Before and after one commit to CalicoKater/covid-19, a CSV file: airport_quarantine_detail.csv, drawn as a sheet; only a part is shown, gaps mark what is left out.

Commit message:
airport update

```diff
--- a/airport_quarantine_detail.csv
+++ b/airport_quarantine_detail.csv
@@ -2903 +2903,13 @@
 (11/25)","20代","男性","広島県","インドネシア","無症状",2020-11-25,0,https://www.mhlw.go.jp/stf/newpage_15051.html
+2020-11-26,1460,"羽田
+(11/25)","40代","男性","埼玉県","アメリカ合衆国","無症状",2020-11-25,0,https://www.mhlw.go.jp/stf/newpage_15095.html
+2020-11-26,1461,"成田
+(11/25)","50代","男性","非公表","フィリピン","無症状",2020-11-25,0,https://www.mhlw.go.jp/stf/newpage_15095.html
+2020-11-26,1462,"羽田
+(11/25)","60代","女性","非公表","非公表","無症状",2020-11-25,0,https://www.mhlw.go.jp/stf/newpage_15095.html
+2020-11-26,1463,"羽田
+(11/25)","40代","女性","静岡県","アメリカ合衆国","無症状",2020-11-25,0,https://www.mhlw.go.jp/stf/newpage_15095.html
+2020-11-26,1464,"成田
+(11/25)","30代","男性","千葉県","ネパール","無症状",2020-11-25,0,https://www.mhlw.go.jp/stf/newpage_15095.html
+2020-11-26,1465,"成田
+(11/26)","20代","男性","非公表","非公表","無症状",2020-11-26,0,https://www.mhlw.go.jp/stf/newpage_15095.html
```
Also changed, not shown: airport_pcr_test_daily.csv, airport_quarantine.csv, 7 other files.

━━━━━━━━

What to produce.
Counting the lines above that hold "アメリカ合衆国", reply with the number and no other words.

Reply to the exercise.
2